What is needed.
Collect the lines of the entries where "itse" shows up.

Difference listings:
● ● ●

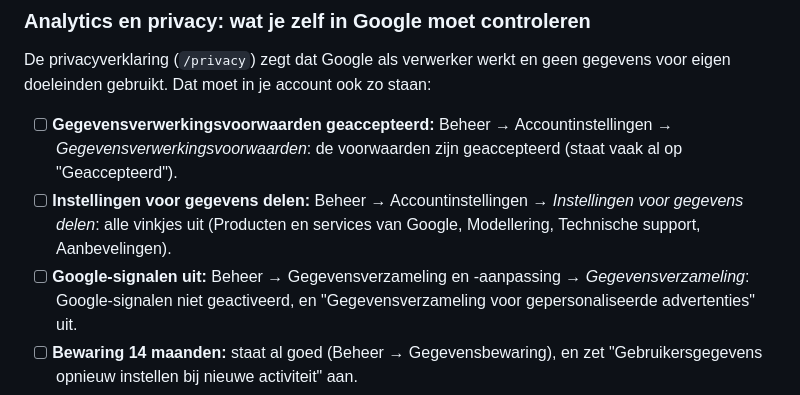
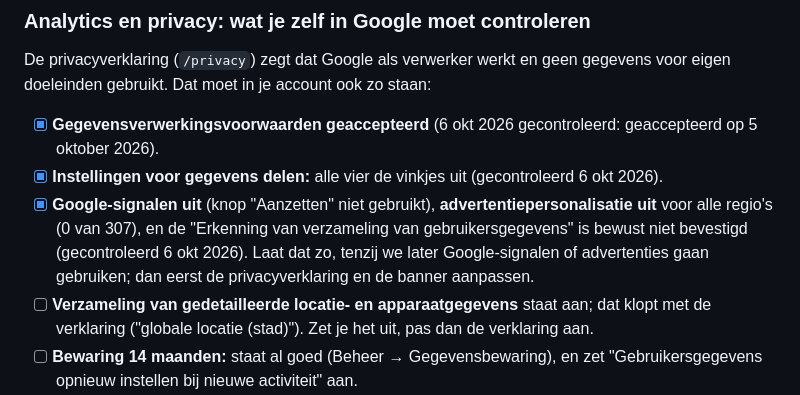
Before and after one commit to BUYT-Company/eetBUYT, a Markdown page: docs/openstaande-taken.md, the part around the change. GitHub-like rendering.

Commit message:
Openstaande taken: Google Analytics privacy-instellingen gecontroleerd
Co-Authored-By: Claude Sonnet 5.5 <noreply@anthropic.com>

```diff
--- a/docs/openstaande-taken.md
+++ b/docs/openstaande-taken.md
@@ -24,9 +24,10 @@ Property `eetbuyt.nl`, Meetwaarde-ID `G-6250HQTQH2`. De bewaartermijn staat op 1
 
 ### Analytics en privacy: wat je zelf in Google moet controleren
 De privacyverklaring (`/privacy`) zegt dat Google als verwerker werkt en geen gegevens voor eigen doeleinden gebruikt. Dat moet in je account ook zo staan:
-- [ ] **Gegevensverwerkingsvoorwaarden geaccepteerd:** Beheer → Accountinstellingen → *Gegevensverwerkingsvoorwaarden*: de voorwaarden zijn geaccepteerd (staat vaak al op "Geaccepteerd").
-- [ ] **Instellingen voor gegevens delen:** Beheer → Accountinstellingen → *Instellingen voor gegevens delen*: alle vinkjes uit (Producten en services van Google, Modellering, Technische support, Aanbevelingen).
-- [ ] **Google-signalen uit:** Beheer → Gegevensverzameling en -aanpassing → *Gegevensverzameling*: Google-signalen niet geactiveerd, en "Gegevensverzameling voor gepersonaliseerde advertenties" uit.
+- [x] **Gegevensverwerkingsvoorwaarden geaccepteerd** (6 okt 2026 gecontroleerd: geaccepteerd op 5 oktober 2026).
+- [x] **Instellingen voor gegevens delen:** alle vier de vinkjes uit (gecontroleerd 6 okt 2026).
+- [x] **Google-signalen uit** (knop "Aanzetten" niet gebruikt), **advertentiepersonalisatie uit** voor alle regio's (0 van 307), en de "Erkenning van verzameling van gebruikersgegevens" is bewust niet bevestigd (gecontroleerd 6 okt 2026). Laat dat zo, tenzij we later Google-signalen of advertenties gaan gebruiken; dan eerst de privacyverklaring en de banner aanpassen.
+- [ ] **Verzameling van gedetailleerde locatie- en apparaatgegevens** staat aan; dat klopt met de verklaring ("globale locatie (stad)"). Zet je het uit, pas dan de verklaring aan.
 - [ ] **Bewaring 14 maanden:** staat al goed (Beheer → Gegevensbewaring), en zet "Gebruikersgegevens opnieuw instellen bij nieuwe activiteit" aan.
 - [ ] **Verwerkingsregister** bijhouden (art. 30 AVG): per verwerking wat, waarom, wie, hoelang, welke partijen. De tabel in de privacyverklaring is een goede basis; ik kan er een intern document van maken.
 - [ ] **Cookiekeuze en bewaartermijn horen bij elkaar:** de banner onthoudt de keuze 12 maanden en vraagt daarna opnieuw; de verklaring zegt hetzelfde. Wijzig je het één, pas dan het ander aan (`public/js/consent.js`, `MAX_AGE`, en de alinea Cookies in `public/privacy.html`).
```
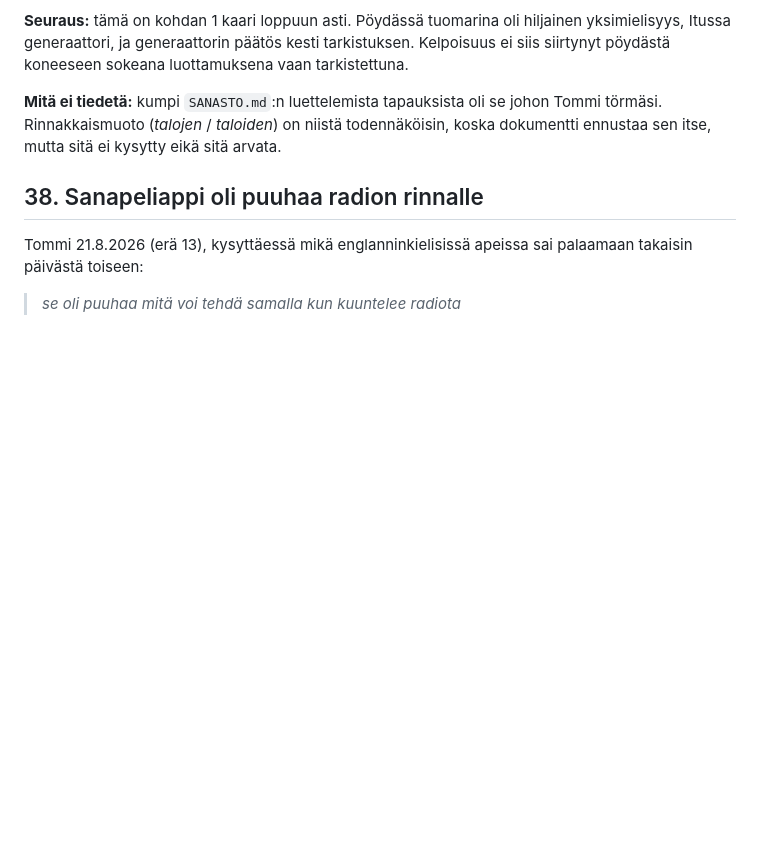
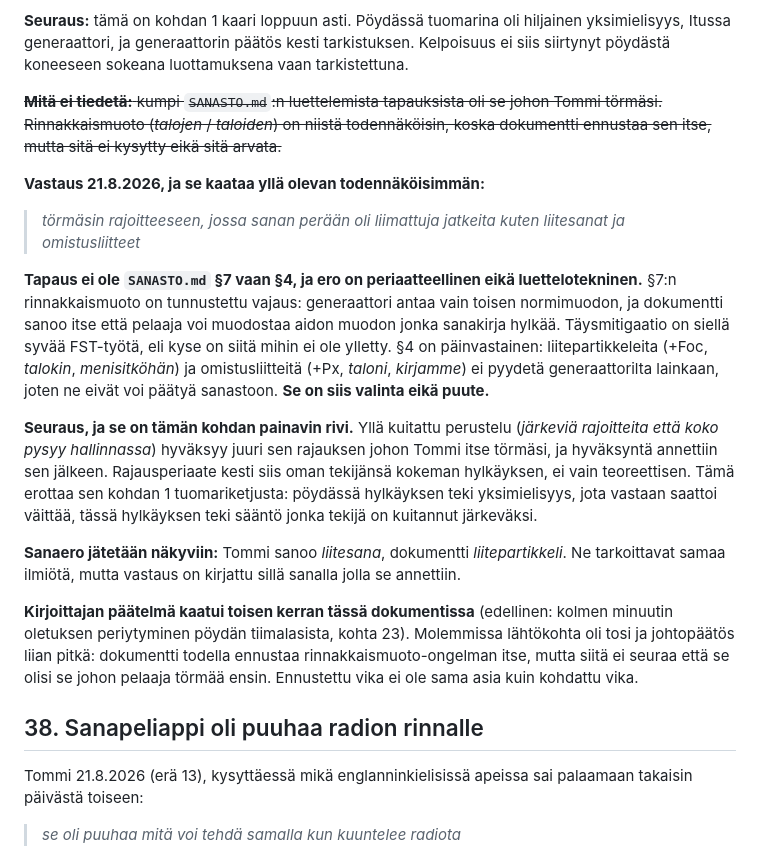
Before and after one commit to tommihaa/Itu, a Markdown page: SUBSTANSSI.md, the part around the change. Rendered like a GitHub page; blank space fills up the shorter version.

Commit message:
Substanssi kohta 37: rajoite oli liitesanat ja omistusliitteet
Vastaus sulkee kohdan avoimen puolen ja kaataa kirjoittajan päätelmän: tapaus on
SANASTO.md pykälä 4 (valinta) eikä pykälä 7 (vajaus). Väärä arvaus jätettiin
yliviivattuna näkyviin.

```diff
--- a/SUBSTANSSI.md
+++ b/SUBSTANSSI.md
@@ -620,9 +620,38 @@ kokona; en yhdistä näitä kahta sanaa toisiinsa, koska ne voivat tarkoittaa er
 yksimielisyys, Itussa generaattori, ja generaattorin päätös kesti tarkistuksen. Kelpoisuus ei
 siis siirtynyt pöydästä koneeseen sokeana luottamuksena vaan tarkistettuna.
 
-**Mitä ei tiedetä:** kumpi `SANASTO.md`:n luettelemista tapauksista oli se johon Tommi törmäsi.
+~~**Mitä ei tiedetä:** kumpi `SANASTO.md`:n luettelemista tapauksista oli se johon Tommi törmäsi.
 Rinnakkaismuoto (*talojen* / *taloiden*) on niistä todennäköisin, koska dokumentti ennustaa sen
-itse, mutta sitä ei kysytty eikä sitä arvata.
+itse, mutta sitä ei kysytty eikä sitä arvata.~~
+
+**Vastaus 21.8.2026, ja se kaataa yllä olevan todennäköisimmän:**
+
+> *törmäsin rajoitteeseen, jossa sanan perään oli liimattuja jatkeita kuten liitesanat ja
+> omistusliitteet*
+
+**Tapaus ei ole `SANASTO.md` §7 vaan §4, ja ero on periaatteellinen eikä luettelotekninen.**
+§7:n rinnakkaismuoto on tunnustettu vajaus: generaattori antaa vain toisen normimuodon, ja
+dokumentti sanoo itse että pelaaja voi muodostaa aidon muodon jonka sanakirja hylkää.
+Täysmitigaatio on siellä syvää FST-työtä, eli kyse on siitä mihin ei ole ylletty. §4 on
+päinvastainen: liitepartikkeleita (+Foc, *talokin*, *menisitköhän*) ja omistusliitteitä (+Px,
+*taloni*, *kirjamme*) ei pyydetä generaattorilta lainkaan, joten ne eivät voi päätyä sanastoon.
+**Se on siis valinta eikä puute.**
+
+**Seuraus, ja se on tämän kohdan painavin rivi.** Yllä kuitattu perustelu (*järkeviä rajoitteita
+että koko pysyy hallinnassa*) hyväksyy juuri sen rajauksen johon Tommi itse törmäsi, ja
+hyväksyntä annettiin sen jälkeen. Rajausperiaate kesti siis oman tekijänsä kokeman hylkäyksen,
+ei vain teoreettisen. Tämä erottaa sen kohdan 1 tuomariketjusta: pöydässä hylkäyksen teki
+yksimielisyys, jota vastaan saattoi väittää, tässä hylkäyksen teki sääntö jonka tekijä on
+kuitannut järkeväksi.
+
+**Sanaero jätetään näkyviin:** Tommi sanoo *liitesana*, dokumentti *liitepartikkeli*. Ne
+tarkoittavat samaa ilmiötä, mutta vastaus on kirjattu sillä sanalla jolla se annettiin.
+
+**Kirjoittajan päätelmä kaatui toisen kerran tässä dokumentissa** (edellinen: kolmen minuutin
+oletuksen periytyminen pöydän tiimalasista, kohta 23). Molemmissa lähtökohta oli tosi ja
+johtopäätös liian pitkä: dokumentti todella ennustaa rinnakkaismuoto-ongelman itse, mutta siitä
+ei seuraa että se olisi se johon pelaaja törmää ensin. Ennustettu vika ei ole sama asia kuin
+kohdattu vika.
 
 ## 38. Sanapeliappi oli puuhaa radion rinnalle
 
```
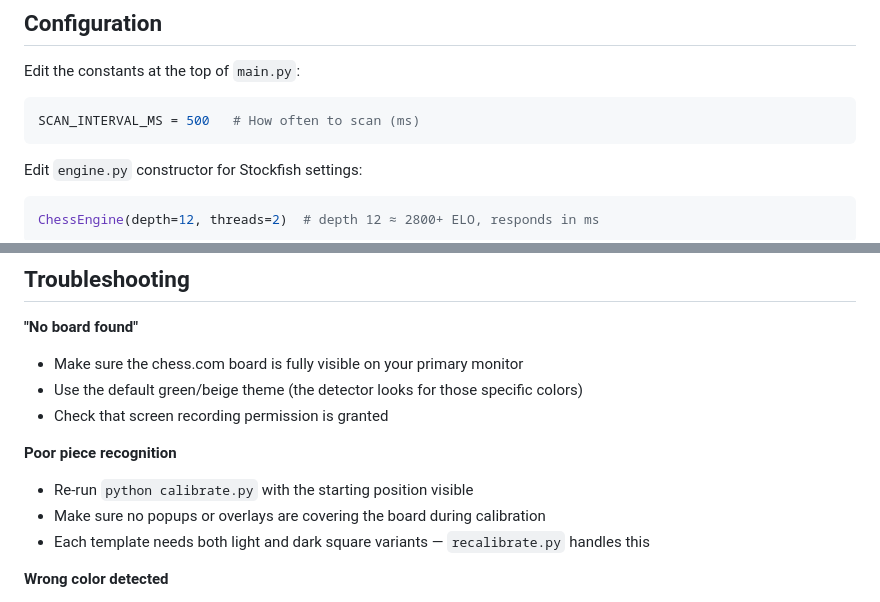
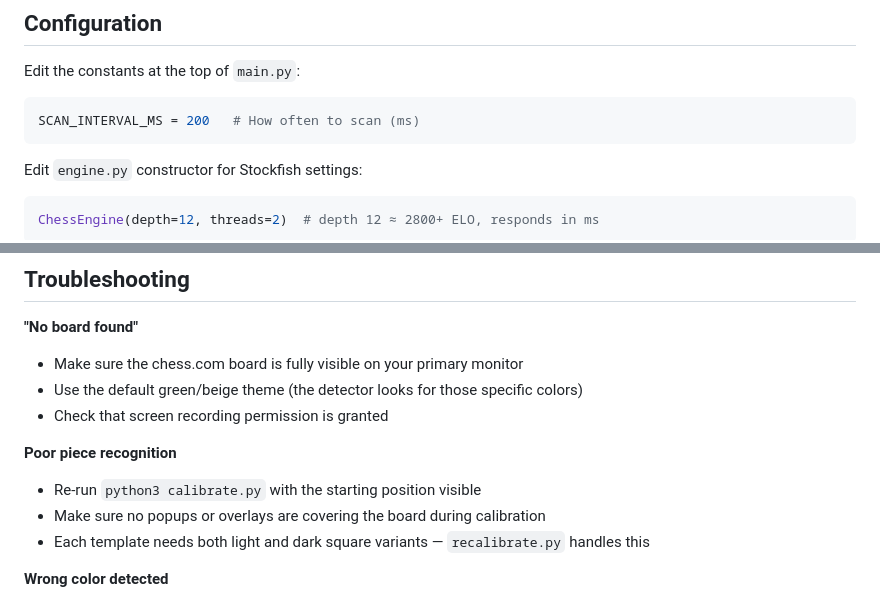
Before and after one commit to Kryskata-C/chessbot, a Markdown page: README.md, 2 parts joined by grey strips. GitHub-like rendering.

````diff
--- a/README.md
+++ b/README.md
@@ -127,7 +133,7 @@ chessbot/
 Edit the constants at the top of `main.py`:
 
 ```python
-SCAN_INTERVAL_MS = 500   # How often to scan (ms)
+SCAN_INTERVAL_MS = 200   # How often to scan (ms)
 ```
 
 Edit `engine.py` constructor for Stockfish settings:
@@ -165,7 +171,7 @@ No focus stealing, no cursor grabbing — completely invisible to interaction.
 - Check that screen recording permission is granted
 
 **Poor piece recognition**
-- Re-run `python calibrate.py` with the starting position visible
+- Re-run `python3 calibrate.py` with the starting position visible
 - Make sure no popups or overlays are covering the board during calibration
 - Each template needs both light and dark square variants — `recalibrate.py` handles this
 
````
Also changed, not shown: other parts of README.md (+25 -19 lines).
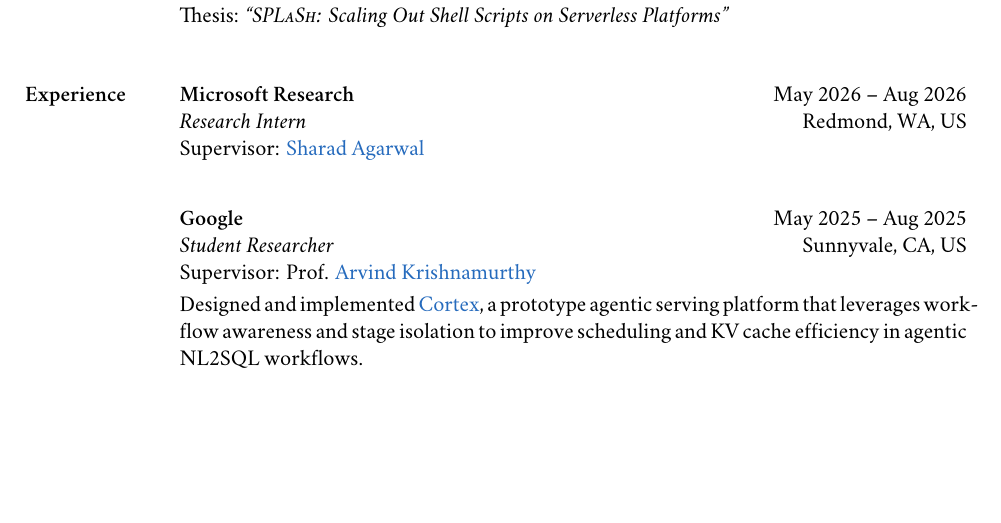
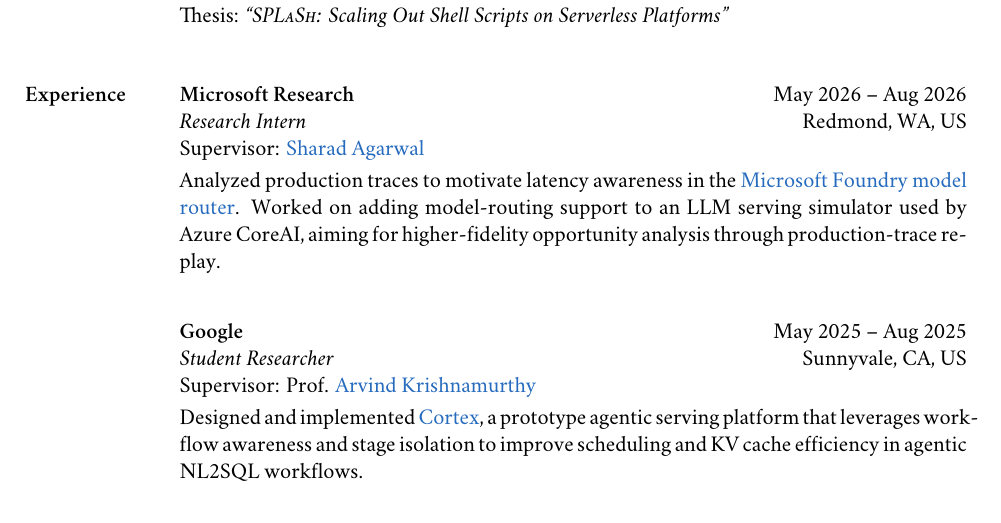
Before and after one commit to nikpag/nikpag.github.io, a LaTeX CV (cv/main.tex): part of page 1 of 4, cut so that both start at the same text, the shorter picture padded with empty space. Compiled offline with XeLaTeX; a missing font is replaced by an installed copy or a similar font.

Commit message:
Add msr internship description

```diff
--- a/cv/main.tex
+++ b/cv/main.tex
@@ -329,8 +329,9 @@
 
 			\stitle{Supervisor} \href{http://sharadagarwal.net}{Sharad Agarwal}
 
-			% \begin{jobDuties}
-			% \end{jobDuties}
+			\begin{jobDuties}
+				Analyzed production traces to motivate latency awareness in the \href{https://learn.microsoft.com/en-us/azure/foundry/openai/concepts/model-router}{Microsoft Foundry model router}. Worked on adding model-routing support to an LLM serving simulator used by Azure CoreAI, aiming for higher-fidelity opportunity analysis through production-trace replay.
+			\end{jobDuties}
 		\end{rSubsection}
 
 		\begin{rSubsection}
```
Also changed, not shown: assets/pdf/cv-nikolaos-pagonas.pdf.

● ● ●

Written answer.
-itse, mutta sitä ei kysytty eikä sitä arvata.
+itse, mutta sitä ei kysytty eikä sitä arvata.~~
+dokumentti sanoo itse että pelaaja voi muodostaa aidon muodon jonka sanakirja hylkää.
+että koko pysyy hallinnassa*) hyväksyy juuri sen rajauksen johon Tommi itse törmäsi, ja
+johtopäätös liian pitkä: dokumentti todella ennustaa rinnakkaismuoto-ongelman itse, mutta siitä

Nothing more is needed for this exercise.